Reducing DRAM Latency at Low Cost by Exploiting Heterogeneity

2018-12-14T17:55:39Z (GMT) by Donghyuk Lee

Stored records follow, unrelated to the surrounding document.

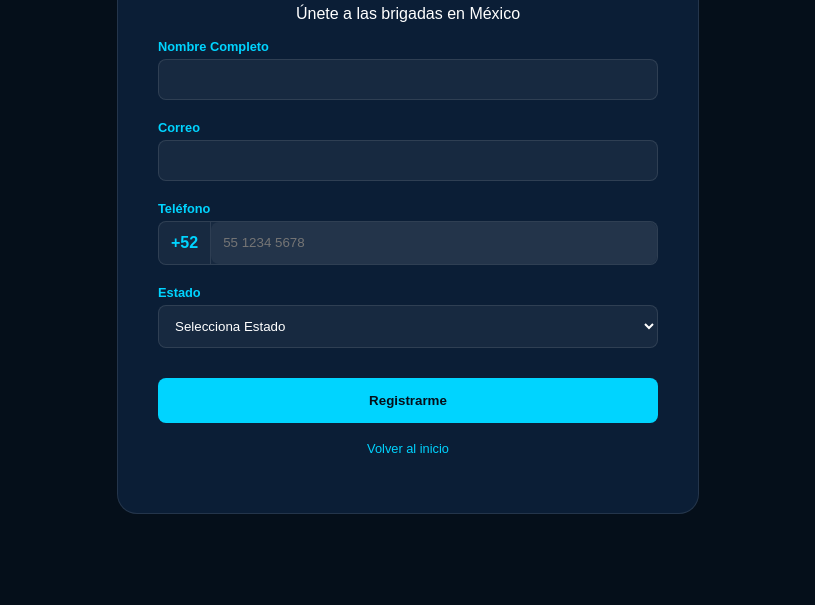
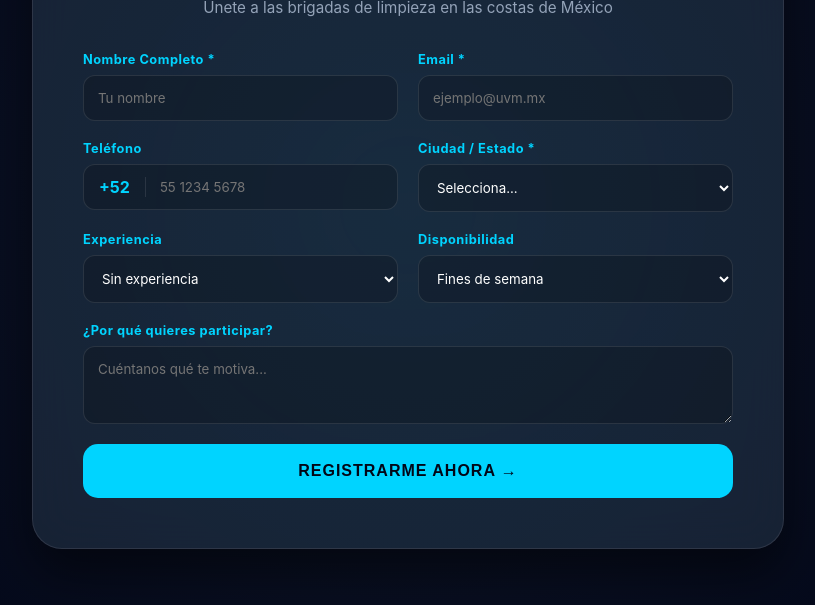
Before and after one commit to riquelmediasroman-lab/coastalclean, a plain HTML site: page registro.html in a window 1280 px wide. Shown: the part 195-800 px from the top of the page, without its empty margins (232-1047 px from the left). Drawn offline with Linux system fonts and the light colour scheme.

Commit message:
Update registro.html

```diff
--- a/registro.html
+++ b/registro.html
@@ -2,41 +2,64 @@
 <html lang="es">
 <head>
     <meta charset="UTF-8">
-    <title>Hazte Voluntario - CoastalClean</title>
+    <title>CoastalClean - Hazte Voluntario</title>
     <style>
-        :root { --bg: #050f1a; --sec: #0b1e36; --accent: #00d4ff; --text: #ffffff; }
-        body { background: var(--bg); color: var(--text); font-family: sans-serif; display: flex; justify-content: center; align-items: center; min-height: 100vh; margin: 0; }
-        .form-card { background: var(--sec); padding: 40px; border-radius: 20px; border: 1px solid rgba(255,255,255,0.1); width: 90%; max-width: 500px; text-align: center; }
-        .input-group { text-align: left; margin-bottom: 20px; }
-        label { display: block; color: var(--accent); font-size: 0.8rem; margin-bottom: 5px; font-weight: bold; }
-        input, select, textarea { width: 100%; padding: 12px; background: rgba(255,255,255,0.05); border: 1px solid rgba(255,255,255,0.1); border-radius: 8px; color: #fff; box-sizing: border-box; }
-        .phone-box { display: flex; background: rgba(255,255,255,0.05); border: 1px solid rgba(255,255,255,0.1); border-radius: 8px; }
-        .prefix { padding: 12px; font-weight: bold; color: var(--accent); border-right: 1px solid rgba(255,255,255,0.1); }
-        .phone-box input { border: none; }
-        .btn-send { background: var(--accent); color: var(--bg); width: 100%; padding: 15px; border: none; border-radius: 8px; font-weight: bold; cursor: pointer; margin-top: 10px; }
+        :root { --bg: #020617; --accent: #00d4ff; --glass: rgba(30, 41, 59, 0.7); }
+        body { background: radial-gradient(circle at center, #0f172a, var(--bg)); color: white; font-family: 'Inter', sans-serif; display: flex; justify-content: center; align-items: center; min-height: 100vh; margin: 0; }
+
+        .form-container { background: var(--glass); backdrop-filter: blur(20px); border: 1px solid rgba(255,255,255,0.1); padding: 50px; border-radius: 30px; width: 100%; max-width: 650px; box-shadow: 0 25px 50px rgba(0,0,0,0.5); position: relative; overflow: hidden; }
+        .form-container::before { content: ""; position: absolute; top: -50%; left: -50%; width: 200%; height: 200%; background: radial-gradient(circle, rgba(0,212,255,0.05) 0%, transparent 70%); z-index: -1; }
+
+        h2 { font-size: 2.2rem; margin-bottom: 10px; font-weight: 800; text-align: center; }
+        p { text-align: center; color: #94a3b8; margin-bottom: 35px; font-size: 0.95rem; }
+
+        .form-row { display: grid; grid-template-columns: 1fr 1fr; gap: 20px; margin-bottom: 20px; }
+        .input-group { display: flex; flex-direction: column; gap: 8px; }
+        label { font-size: 0.8rem; font-weight: 700; color: var(--accent); letter-spacing: 0.5px; }
+
+        input, select, textarea { background: rgba(0,0,0,0.2); border: 1px solid rgba(255,255,255,0.1); padding: 14px; border-radius: 12px; color: white; font-family: inherit; transition: 0.3s; }
+        input:focus, select:focus { border-color: var(--accent); box-shadow: 0 0 10px rgba(0,212,255,0.2); outline: none; background: rgba(0,0,0,0.4); }
+
+        .phone-box { display: flex; align-items: center; background: rgba(0,0,0,0.2); border: 1px solid rgba(255,255,255,0.1); border-radius: 12px; }
+        .phone-box span { padding: 0 15px; color: var(--accent); font-weight: bold; border-right: 1px solid rgba(255,255,255,0.1); }
+        .phone-box input { border: none; width: 100%; background: transparent; }
+
+        .btn-reg { background: var(--accent); color: #020617; border: none; padding: 18px; border-radius: 15px; font-weight: 800; font-size: 1rem; cursor: pointer; transition: 0.4s; margin-top: 20px; width: 100%; text-transform: uppercase; letter-spacing: 1px; }
+        .btn-reg:hover { transform: translateY(-3px); box-shadow: 0 15px 30px rgba(0,212,255,0.4); background: #fff; }
     </style>
 </head>
 <body>
-    <div class="form-card">
+    <div class="form-container">
         <h2>Hazte Voluntario</h2>
-        <p>Únete a las brigadas en México</p>
-        <form onsubmit="alert('¡Registro exitoso!'); return false;">
-            <div class="input-group"><label>Nombre Completo</label><input type="text" required></div>
-            <div class="input-group"><label>Correo</label><input type="email" required></div>
-            <div class="input-group">
-                <label>Teléfono</label>
-                <div class="phone-box"><span class="prefix">+52</span><input type="tel" placeholder="55 1234 5678" required></div>
+        <p>Únete a las brigadas de limpieza en las costas de México</p>
+        <form onsubmit="alert('¡Registro enviado! Te contactaremos pronto.'); return false;">
+            <div class="form-row">
+                <div class="input-group"><label>Nombre Completo *</label><input type="text" placeholder="Tu nombre" required></div>
+                <div class="input-group"><label>Email *</label><input type="email" placeholder="ejemplo@uvm.mx" required></div>
             </div>
-            <div class="input-group">
-                <label>Estado</label>
-                <select required>
-                    <option value="">Selecciona Estado</option>
-                    <option>Ciudad de México</option><option>Jalisco</option><option>Yucatán</option><option>Nuevo León</option>
-                </select>
+            <div class="form-row">
+                <div class="input-group"><label>Teléfono</label><div class="phone-box"><span>+52</span><input type="tel" placeholder="55 1234 5678" required></div></div>
+                <div class="input-group">
+                    <label>Ciudad / Estado *</label>
+                    <select required>
+                        <option value="">Selecciona...</option>
+                        <option>Ciudad de México</option><option>Quintana Roo</option><option>Veracruz</option><option>Baja California</option>
+                    </select>
+                </div>
             </div>
-            <button type="submit" class="btn-send">Registrarme</button>
+            <div class="form-row">
+                <div class="input-group">
+                    <label>Experiencia</label>
+                    <select><option>Sin experiencia</option><option>He participado antes</option><option>Experto en buceo</option></select>
+                </div>
+                <div class="input-group">
+                    <label>Disponibilidad</label>
+                    <select><option>Fines de semana</option><option>Entre semana</option><option>Remoto (Digital)</option></select>
+                </div>
+            </div>
+            <div class="input-group"><label>¿Por qué quieres participar?</label><textarea rows="3" placeholder="Cuéntanos qué te motiva..."></textarea></div>
+            <button type="submit" class="btn-reg">Registrarme Ahora →</button>
         </form>
-        <p><a href="index.html" style="color:var(--accent); text-decoration:none; font-size:0.8rem;">Volver al inicio</a></p>
     </div>
 </body>
 </html>
```
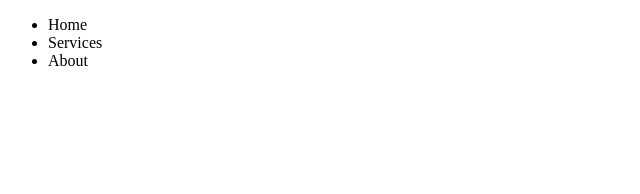
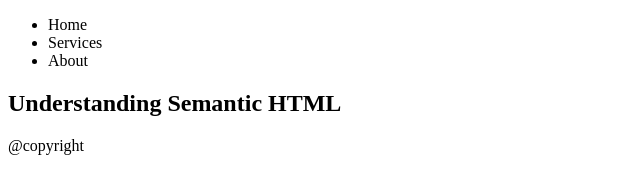
Before and after one commit to MoketeTyabekana/alx-intermediate-frontend, a plain HTML site: page 0x00-semantic_html/0-index.html in a window 1280 px wide. Shown: the whole page, without its empty margins (0-640 px from the left). Drawn offline with Linux system fonts and the light colour scheme.

Commit message:
Added main content structure with article and footer sections to index.html

```diff
--- a/0x00-semantic_html/0-index.html
+++ b/0x00-semantic_html/0-index.html
@@ -15,5 +15,14 @@
         </ul>
       </nav>
     </header>
+    <main>
+      <article>
+        <h1>Understanding Semantic HTML</h1>
+        <section></section>
+      </article>
+    </main>
+    <footer>
+        @copyright
+    </footer>
   </body>
 </html>
```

In modern systems, DRAM-based main memory is signi cantly slower than the processor.<br>Consequently, processors spend a long time waiting to access data from main memory, making<br>the long main memory access latency one of the most critical bottlenecks to achieving high<br>system performance. Unfortunately, the latency of DRAM has remained almost constant in<br>the past decade. This is mainly because DRAM has been optimized for cost-per-bit, rather<br>than access latency. As a result, DRAM latency is not reducing with technology scaling, and<br>continues to be an important performance bottleneck in modern and future systems.<br>This dissertation seeks to achieve low latency DRAM-based memory systems at low cost<br>in three major directions. The key idea of these three major directions is to enable and ex-<br>ploit latency heterogeneity in DRAM architecture. First, based on the observation that long<br>bitlines in DRAM are one of the dominant sources of DRAM latency, we propose a new<br>DRAM architecture, Tiered-Latency DRAM (TL-DRAM), which divides the long bitline into<br>two shorter segments using an isolation transistor, allowing one segment to be accessed with<br>reduced latency. Second, we propose a ne-grained DRAM latency reduction mechanism,<br>Adaptive-Latency DRAM, which optimizes DRAM latency for the common operating conditions for individual DRAM module. We observe that DRAM manufacturers incorporate a very large timing margin as a provision against the worst-case operating conditions, which<br>is accessing the slowest cell across all DRAM products with the worst latency at the highest<br>temperature, even though such a slowest cell and such an operating condition are rare. Our<br>mechanism dynamically optimizes DRAM latency to the current operating condition of the<br>accessed DRAM module, thereby reliably improving system performance. Third, we observe<br>that cells closer to the peripheral logic can be much faster than cells farther from the peripheral<br>logic (a phenomenon we call architectural variation). Based on this observation, we propose a<br>new technique, Architectural-Variation-Aware DRAM (AVA-DRAM), which reduces DRAM<br>latency at low cost, by pro ling and identifying only the inherently slower regions in DRAM<br>to dynamically determine the lowest latency DRAM can operate at without causing failures.<br>This dissertation provides a detailed analysis of DRAM latency by using both circuit-level<br>simulation with a detailed DRAM model and FPGA-based pro ling of real DRAM modules.<br>Our latency analysis shows that our low latency DRAM mechanisms enable significant latency<br>reductions, leading to large improvement in both system performance and energy efficiency<br>across a variety of workloads in our evaluated systems, while ensuring reliable DRAM operation.<br>